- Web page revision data
*** Begin section ***
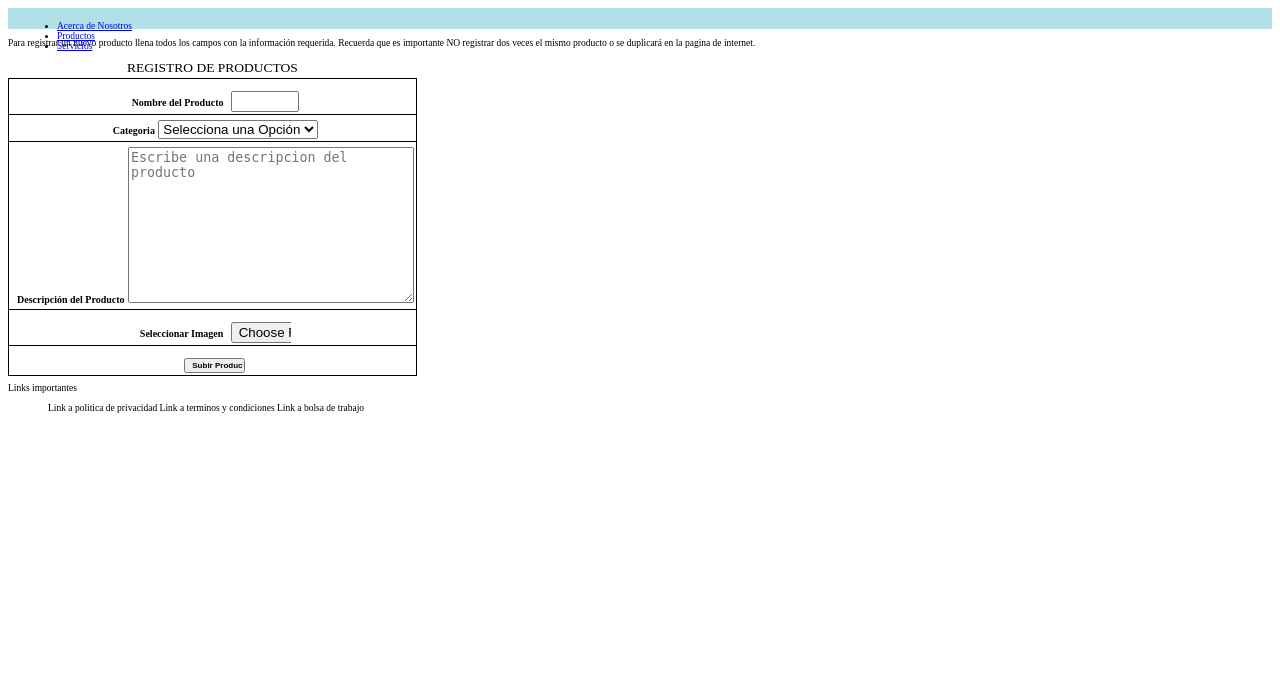
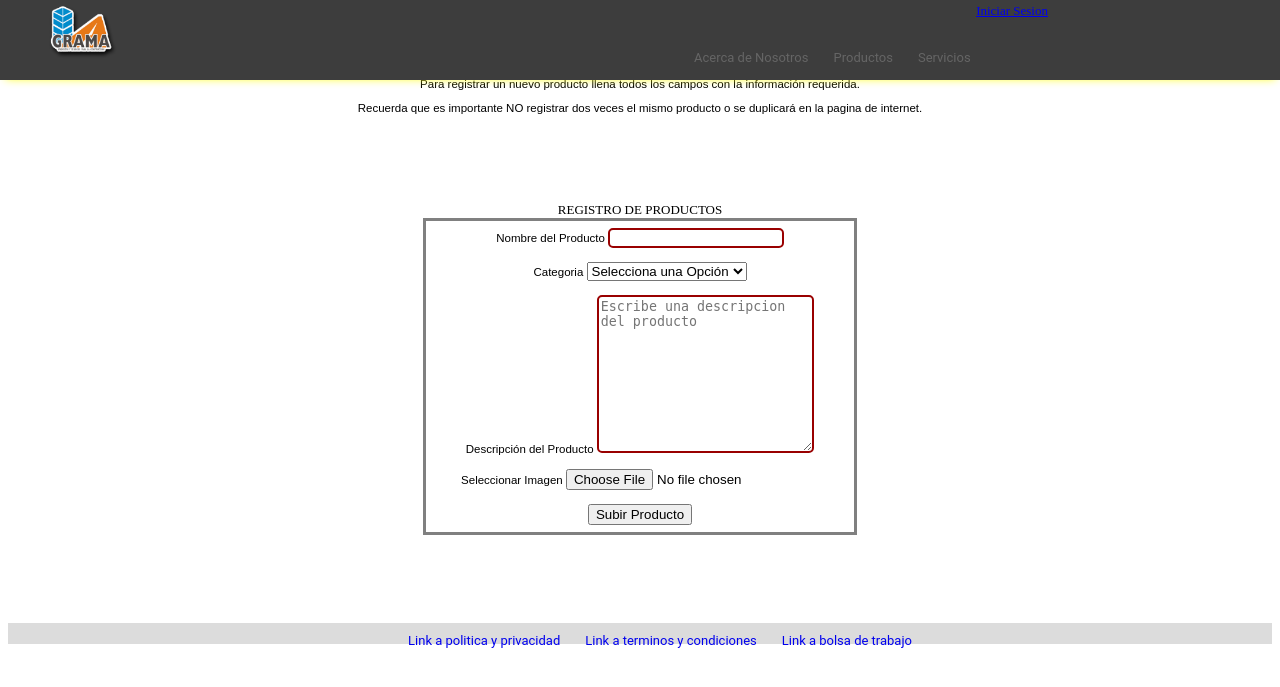
Before and after one commit to jav51/Materiales-GRAMA, a PHP site: page /AltaProductos.html in a window 1280 px wide. Shown: the top 687 px of the page. Run offline with PHP 8.4, Linux system fonts and the light colour scheme.

Commit message:
comienzo de creacion de mvc

```diff
--- a/AltaProductos.html
+++ b/AltaProductos.html
@@ -1,7 +1,7 @@
 <!DOCTYPE html>
 <html>
   <head>
-    <link rel="stylesheet" type="text/css" href="styles.css" />
+    <link rel="stylesheet" type="text/css" href="stylesv2.css" />
   </head>
   <header class="flexdad navbar">
     <div class="dentro logo navbar_logo">
@@ -26,13 +26,22 @@
     </li>
     </ul>
   </div>
+  <div >
+    <a href="" onclick="" class="sesionmenu" id="Iniciado">
+      <span>Cerrar Sesion</span>
+    </a>
+    <a href="Inicio_sesion.html" class="sesionmenu" id="Sin_inicio">
+      <span>Iniciar Sesion</span>
+    </a>
+
+  </div>
 
   </header>
 
-    <div class="tableText"><p>Para registrar un nuevo producto llena todos los campos con la información requerida.
-    Recuerda que es importante NO registrar dos veces el mismo producto o se duplicará en la pagina de internet.</p></div>
+    <div class="tableText"><p class="tableText">Para registrar un nuevo producto llena todos los campos con la información requerida.</p>
+    <p class="tableText">Recuerda que es importante NO registrar dos veces el mismo producto o se duplicará en la pagina de internet.</p></div>
 
-    <form action="#" method="post">
+    <form action="AltaProductos.php" method="post">
     <table class="formularyTable">
       <caption class="h2">REGISTRO DE PRODUCTOS</caption>
       <thead></thead>
@@ -71,7 +80,7 @@
           <td>
             <div class="TextoFormulario">
             <label for="">Seleccionar Imagen</label>
-            <input name="uploadedfile" type="file" />
+            <input name="uploadedfile" type="file" accept="image/*"/>
           </div>
           </td>
         </tr>
@@ -85,12 +94,25 @@
       </tbody>
     </table>
     </form>
-    <div class="linkbarFormulary"> Links importantes
-      <ul>
-        <il> Link a politica de privacidad </il>
-        <il> Link a terminos y condiciones </il>
-        <il> Link a bolsa de trabajo </il>
+
+    <footer class="flexdad linkbar ">
+      <div class="bottom-menu">
+
+      <ul class="link-menu">
+        <li><a href="#">
+          <span>Link a politica y privacidad</span>
+        </a></li>
+        <li> <a href="#">
+          <span>Link a terminos y condiciones</span>
+        </a></li>
+        <li> <a href="Bolsa de trabajo.html">
+          <span>Link a bolsa de trabajo</span>
+        </a> </li>
+
+
       </ul>
     </div>
+
+    </footer>
   </body>
 </html>
--- a/stylesv2.css
+++ b/stylesv2.css
@@ -492,11 +492,6 @@ th, td{
   left: 28%
 }
 
-.centroContacto{
-  position: absolute;
-  top: 18%;
-  left: 22%;
-}
 
 .arial{
   font-family: arial;
@@ -511,9 +506,8 @@ th, td{
 
 
 .tableDelete{
-  position: absolute;
-  top: 30%;
-  left: 25%;
+  margin-top: 5%;
+  margin-left: 35%;
   border-spacing: 40px;
   border-style: solid;
   border-radius: 9px;
@@ -955,7 +949,7 @@ td.nomina-textR, .nomina-textR td{
 
 
   .navbar{
-    height: 20%;
+    height: 10%;
     background: #3D3D3D;
     position: fixed;
     top: 0px;
@@ -1039,7 +1033,6 @@ td.nomina-textR, .nomina-textR td{
   }
 
   .tableDelete{
-    position: absolute;
     top: 30%;
     left: 25%;
     border-spacing: 12px;
@@ -1283,7 +1276,7 @@ td.nomina-textR, .nomina-textR td{
 
 
   .navbar{
-    height: 20%;
+    height: 10%;
     background: #3D3D3D;
     position: fixed;
     top: 0px;
@@ -1367,7 +1360,6 @@ td.nomina-textR, .nomina-textR td{
   }
 
   .tableDelete{
-    position: absolute;
     top: 30%;
     left: 25%;
     border-spacing: 23.5px;
```
Also changed, not shown: AcercaDe.html (+6 -2 lines), AltaContactos.html (+12 -3 lines), Database_connect.php (+0 -7 lines), ProductoMdl.php (added, +48 -0 lines).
*** End section ***
- Assigned task
Reproduce the records above exactly, excluding every picture.

- Exercise solution
Before and after one commit to jav51/Materiales-GRAMA, a PHP site: page /AltaProductos.html in a window 1280 px wide. Shown: the top 687 px of the page. Run offline with PHP 8.4, Linux system fonts and the light colour scheme.

Commit message:
comienzo de creacion de mvc

```diff
--- a/AltaProductos.html
+++ b/AltaProductos.html
@@ -1,7 +1,7 @@
 <!DOCTYPE html>
 <html>
   <head>
-    <link rel="stylesheet" type="text/css" href="styles.css" />
+    <link rel="stylesheet" type="text/css" href="stylesv2.css" />
   </head>
   <header class="flexdad navbar">
     <div class="dentro logo navbar_logo">
@@ -26,13 +26,22 @@
     </li>
     </ul>
   </div>
+  <div >
+    <a href="" onclick="" class="sesionmenu" id="Iniciado">
+      <span>Cerrar Sesion</span>
+    </a>
+    <a href="Inicio_sesion.html" class="sesionmenu" id="Sin_inicio">
+      <span>Iniciar Sesion</span>
+    </a>
+
+  </div>
 
   </header>
 
-    <div class="tableText"><p>Para registrar un nuevo producto llena todos los campos con la información requerida.
-    Recuerda que es importante NO registrar dos veces el mismo producto o se duplicará en la pagina de internet.</p></div>
+    <div class="tableText"><p class="tableText">Para registrar un nuevo producto llena todos los campos con la información requerida.</p>
+    <p class="tableText">Recuerda que es importante NO registrar dos veces el mismo producto o se duplicará en la pagina de internet.</p></div>
 
-    <form action="#" method="post">
+    <form action="AltaProductos.php" method="post">
     <table class="formularyTable">
       <caption class="h2">REGISTRO DE PRODUCTOS</caption>
       <thead></thead>
@@ -71,7 +80,7 @@
           <td>
             <div class="TextoFormulario">
             <label for="">Seleccionar Imagen</label>
-            <input name="uploadedfile" type="file" />
+            <input name="uploadedfile" type="file" accept="image/*"/>
           </div>
           </td>
         </tr>
@@ -85,12 +94,25 @@
       </tbody>
     </table>
     </form>
-    <div class="linkbarFormulary"> Links importantes
-      <ul>
-        <il> Link a politica de privacidad </il>
-        <il> Link a terminos y condiciones </il>
-        <il> Link a bolsa de trabajo </il>
+
+    <footer class="flexdad linkbar ">
+      <div class="bottom-menu">
+
+      <ul class="link-menu">
+        <li><a href="#">
+          <span>Link a politica y privacidad</span>
+        </a></li>
+        <li> <a href="#">
+          <span>Link a terminos y condiciones</span>
+        </a></li>
+        <li> <a href="Bolsa de trabajo.html">
+          <span>Link a bolsa de trabajo</span>
+        </a> </li>
+
+
       </ul>
     </div>
+
+    </footer>
   </body>
 </html>
--- a/stylesv2.css
+++ b/stylesv2.css
@@ -492,11 +492,6 @@ th, td{
   left: 28%
 }
 
-.centroContacto{
-  position: absolute;
-  top: 18%;
-  left: 22%;
-}
 
 .arial{
   font-family: arial;
@@ -511,9 +506,8 @@ th, td{
 
 
 .tableDelete{
-  position: absolute;
-  top: 30%;
-  left: 25%;
+  margin-top: 5%;
+  margin-left: 35%;
   border-spacing: 40px;
   border-style: solid;
   border-radius: 9px;
@@ -955,7 +949,7 @@ td.nomina-textR, .nomina-textR td{
 
 
   .navbar{
-    height: 20%;
+    height: 10%;
     background: #3D3D3D;
     position: fixed;
     top: 0px;
@@ -1039,7 +1033,6 @@ td.nomina-textR, .nomina-textR td{
   }
 
   .tableDelete{
-    position: absolute;
     top: 30%;
     left: 25%;
     border-spacing: 12px;
@@ -1283,7 +1276,7 @@ td.nomina-textR, .nomina-textR td{
 
 
   .navbar{
-    height: 20%;
+    height: 10%;
     background: #3D3D3D;
     position: fixed;
     top: 0px;
@@ -1367,7 +1360,6 @@ td.nomina-textR, .nomina-textR td{
   }
 
   .tableDelete{
-    position: absolute;
     top: 30%;
     left: 25%;
     border-spacing: 23.5px;
```
Also changed, not shown: AcercaDe.html (+6 -2 lines), AltaContactos.html (+12 -3 lines), Database_connect.php (+0 -7 lines), ProductoMdl.php (added, +48 -0 lines).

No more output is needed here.